[What the task requires]
Count how many lines in this material contain "primary". The answer is that number alone.
────────────────────────────────────────
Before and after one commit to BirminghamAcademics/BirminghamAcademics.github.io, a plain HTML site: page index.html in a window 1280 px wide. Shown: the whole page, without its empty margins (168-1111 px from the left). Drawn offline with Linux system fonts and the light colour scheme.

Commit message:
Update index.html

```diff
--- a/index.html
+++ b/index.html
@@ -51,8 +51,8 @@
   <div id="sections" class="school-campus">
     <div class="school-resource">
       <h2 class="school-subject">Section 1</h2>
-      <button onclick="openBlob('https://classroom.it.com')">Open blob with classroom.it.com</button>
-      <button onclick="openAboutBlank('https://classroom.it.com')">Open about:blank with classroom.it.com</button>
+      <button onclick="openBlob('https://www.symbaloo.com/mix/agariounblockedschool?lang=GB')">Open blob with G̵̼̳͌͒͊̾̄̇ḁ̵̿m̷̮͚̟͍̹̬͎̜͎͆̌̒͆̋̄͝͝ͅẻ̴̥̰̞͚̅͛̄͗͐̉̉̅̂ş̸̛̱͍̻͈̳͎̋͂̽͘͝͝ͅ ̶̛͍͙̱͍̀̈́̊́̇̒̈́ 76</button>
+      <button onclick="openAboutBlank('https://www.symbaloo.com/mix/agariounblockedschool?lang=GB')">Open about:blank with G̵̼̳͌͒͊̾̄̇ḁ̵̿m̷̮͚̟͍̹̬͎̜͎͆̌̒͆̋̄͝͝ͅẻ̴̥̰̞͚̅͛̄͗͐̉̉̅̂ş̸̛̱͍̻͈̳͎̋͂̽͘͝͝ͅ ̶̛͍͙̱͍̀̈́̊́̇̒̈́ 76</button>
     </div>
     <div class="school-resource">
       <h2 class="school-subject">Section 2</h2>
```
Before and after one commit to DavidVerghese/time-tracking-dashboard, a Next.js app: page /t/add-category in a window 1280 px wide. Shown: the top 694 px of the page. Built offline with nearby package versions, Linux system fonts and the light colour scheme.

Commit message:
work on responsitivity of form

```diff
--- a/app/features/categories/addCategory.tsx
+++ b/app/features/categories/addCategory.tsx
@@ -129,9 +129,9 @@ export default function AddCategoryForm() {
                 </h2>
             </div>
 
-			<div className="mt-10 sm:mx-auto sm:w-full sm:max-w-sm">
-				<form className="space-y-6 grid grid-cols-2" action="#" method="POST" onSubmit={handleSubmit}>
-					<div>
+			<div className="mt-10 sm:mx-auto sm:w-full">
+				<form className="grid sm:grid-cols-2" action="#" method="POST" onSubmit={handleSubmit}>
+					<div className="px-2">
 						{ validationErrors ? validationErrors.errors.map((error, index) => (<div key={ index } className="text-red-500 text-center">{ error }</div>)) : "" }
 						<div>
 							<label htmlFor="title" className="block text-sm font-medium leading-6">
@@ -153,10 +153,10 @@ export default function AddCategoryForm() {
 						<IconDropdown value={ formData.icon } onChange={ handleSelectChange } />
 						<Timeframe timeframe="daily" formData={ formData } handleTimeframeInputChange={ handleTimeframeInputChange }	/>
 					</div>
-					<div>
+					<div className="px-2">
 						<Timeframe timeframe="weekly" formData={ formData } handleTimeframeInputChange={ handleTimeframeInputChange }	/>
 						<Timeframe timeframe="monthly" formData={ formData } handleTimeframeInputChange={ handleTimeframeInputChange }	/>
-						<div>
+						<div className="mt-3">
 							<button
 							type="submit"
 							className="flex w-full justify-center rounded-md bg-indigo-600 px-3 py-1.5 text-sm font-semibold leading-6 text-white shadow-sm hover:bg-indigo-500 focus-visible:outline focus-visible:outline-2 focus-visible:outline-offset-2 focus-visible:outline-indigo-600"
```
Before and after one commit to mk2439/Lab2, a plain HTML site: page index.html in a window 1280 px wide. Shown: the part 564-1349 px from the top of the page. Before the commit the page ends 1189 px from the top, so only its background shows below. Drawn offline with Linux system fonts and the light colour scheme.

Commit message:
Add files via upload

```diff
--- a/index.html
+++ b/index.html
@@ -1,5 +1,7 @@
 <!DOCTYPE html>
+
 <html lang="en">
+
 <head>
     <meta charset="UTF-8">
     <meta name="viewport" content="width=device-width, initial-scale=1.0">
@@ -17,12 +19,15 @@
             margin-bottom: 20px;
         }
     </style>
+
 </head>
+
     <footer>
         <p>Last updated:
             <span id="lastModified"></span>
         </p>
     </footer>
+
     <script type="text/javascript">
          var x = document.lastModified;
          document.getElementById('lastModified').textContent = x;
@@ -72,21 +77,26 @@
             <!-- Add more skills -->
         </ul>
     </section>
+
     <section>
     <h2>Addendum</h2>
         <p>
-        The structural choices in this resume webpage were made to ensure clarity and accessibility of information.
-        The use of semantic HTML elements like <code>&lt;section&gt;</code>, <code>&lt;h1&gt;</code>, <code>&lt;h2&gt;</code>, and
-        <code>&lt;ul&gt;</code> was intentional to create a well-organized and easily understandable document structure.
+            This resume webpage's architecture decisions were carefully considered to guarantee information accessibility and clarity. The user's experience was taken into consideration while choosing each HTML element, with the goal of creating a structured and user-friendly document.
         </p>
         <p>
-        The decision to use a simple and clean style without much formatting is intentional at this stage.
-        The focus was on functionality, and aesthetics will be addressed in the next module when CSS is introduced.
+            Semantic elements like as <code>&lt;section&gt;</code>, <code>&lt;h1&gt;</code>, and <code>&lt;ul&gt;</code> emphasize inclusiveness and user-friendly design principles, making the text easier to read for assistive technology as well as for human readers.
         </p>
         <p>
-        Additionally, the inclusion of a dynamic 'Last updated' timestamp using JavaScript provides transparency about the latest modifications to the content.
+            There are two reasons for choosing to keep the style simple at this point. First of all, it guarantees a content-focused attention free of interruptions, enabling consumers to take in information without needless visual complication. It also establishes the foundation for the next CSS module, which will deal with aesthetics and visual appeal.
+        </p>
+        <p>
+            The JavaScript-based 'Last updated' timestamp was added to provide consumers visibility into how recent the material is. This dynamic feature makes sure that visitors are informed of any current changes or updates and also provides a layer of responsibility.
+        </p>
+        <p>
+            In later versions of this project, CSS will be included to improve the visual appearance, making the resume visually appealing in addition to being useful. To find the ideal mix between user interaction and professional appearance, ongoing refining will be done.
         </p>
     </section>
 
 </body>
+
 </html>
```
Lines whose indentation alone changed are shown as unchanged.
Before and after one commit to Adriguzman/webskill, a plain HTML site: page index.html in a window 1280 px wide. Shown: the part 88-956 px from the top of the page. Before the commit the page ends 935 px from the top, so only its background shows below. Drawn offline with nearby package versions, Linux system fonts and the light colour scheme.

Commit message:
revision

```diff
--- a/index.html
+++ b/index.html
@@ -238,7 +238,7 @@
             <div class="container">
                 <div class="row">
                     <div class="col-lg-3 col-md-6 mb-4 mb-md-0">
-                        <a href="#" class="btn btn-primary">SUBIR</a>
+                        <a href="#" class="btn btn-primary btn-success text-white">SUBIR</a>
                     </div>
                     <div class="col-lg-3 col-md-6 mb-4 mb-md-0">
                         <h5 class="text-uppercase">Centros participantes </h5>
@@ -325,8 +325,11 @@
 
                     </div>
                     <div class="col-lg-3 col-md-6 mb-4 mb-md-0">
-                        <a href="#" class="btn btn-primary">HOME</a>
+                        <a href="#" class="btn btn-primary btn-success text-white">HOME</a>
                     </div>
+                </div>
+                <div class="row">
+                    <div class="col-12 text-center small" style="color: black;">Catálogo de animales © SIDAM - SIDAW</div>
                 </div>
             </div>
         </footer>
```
────────────────────────────────────────
[Answer box]
4